* [Task item] A single number is wanted: how many lines of the data include the string "https".

Input material below:

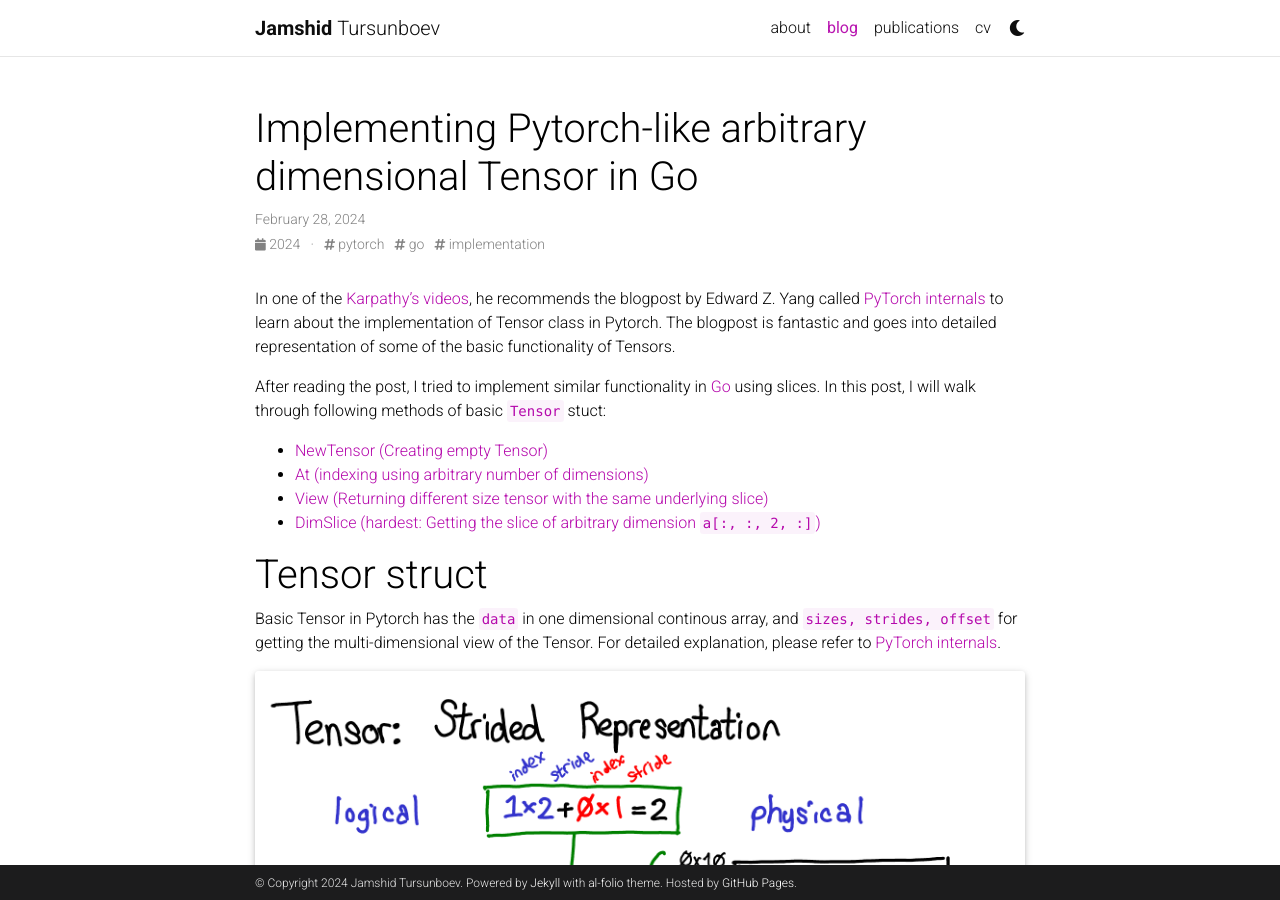
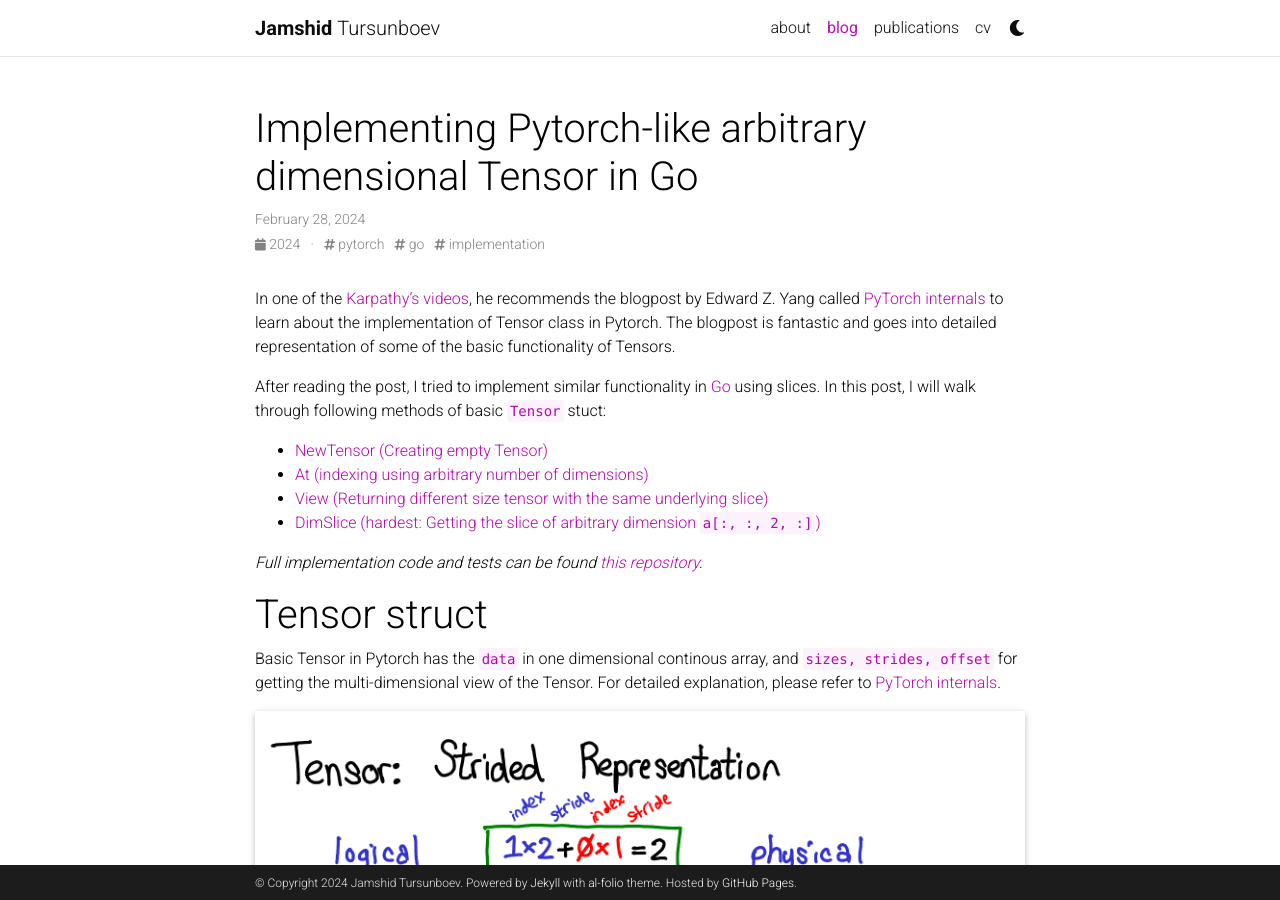
Before and after one commit to gladuz/gladuz.github.io, a Jekyll site: the page built from _posts/2024-02-28-tensor-in-golang.md, in a window 1280 px wide and 900 px high. Built offline with Jekyll 4.4.1, drawn with Linux system fonts in a browser that asks for light colours; full-size pictures stand in for the smaller copies a plugin makes; comment, search, counter and statistics services are not loaded; a style sheet for code colours, icons or effects is not loaded.

Commit message:
Add repo to golang tensor blog

```diff
--- a/_posts/2024-02-28-tensor-in-golang.md
+++ b/_posts/2024-02-28-tensor-in-golang.md
@@ -19,6 +19,7 @@ After reading the post, I tried to implement similar functionality in [Go](https
 - [View (Returning different size tensor with the same underlying slice)](#viewing-the-tensor-with-different-sizes)
 - [DimSlice (hardest: Getting the slice of arbitrary dimension `a[:, :, 2, :]`)](#slicing-the-tensor-along-certain-dimension)
 
+*Full implementation code and tests can be found [this repository](https://github.com/gladuz/deep-learning-go/tree/main/tensor).*
 # Tensor struct
 Basic Tensor in Pytorch has the `data` in one dimensional continous array, and `sizes, strides, offset` for getting the multi-dimensional view of the Tensor.
 For detailed explanation, please refer to [PyTorch internals](http://blog.ezyang.com/2019/05/pytorch-internals/).
```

End of Input material.

* [Response box] 2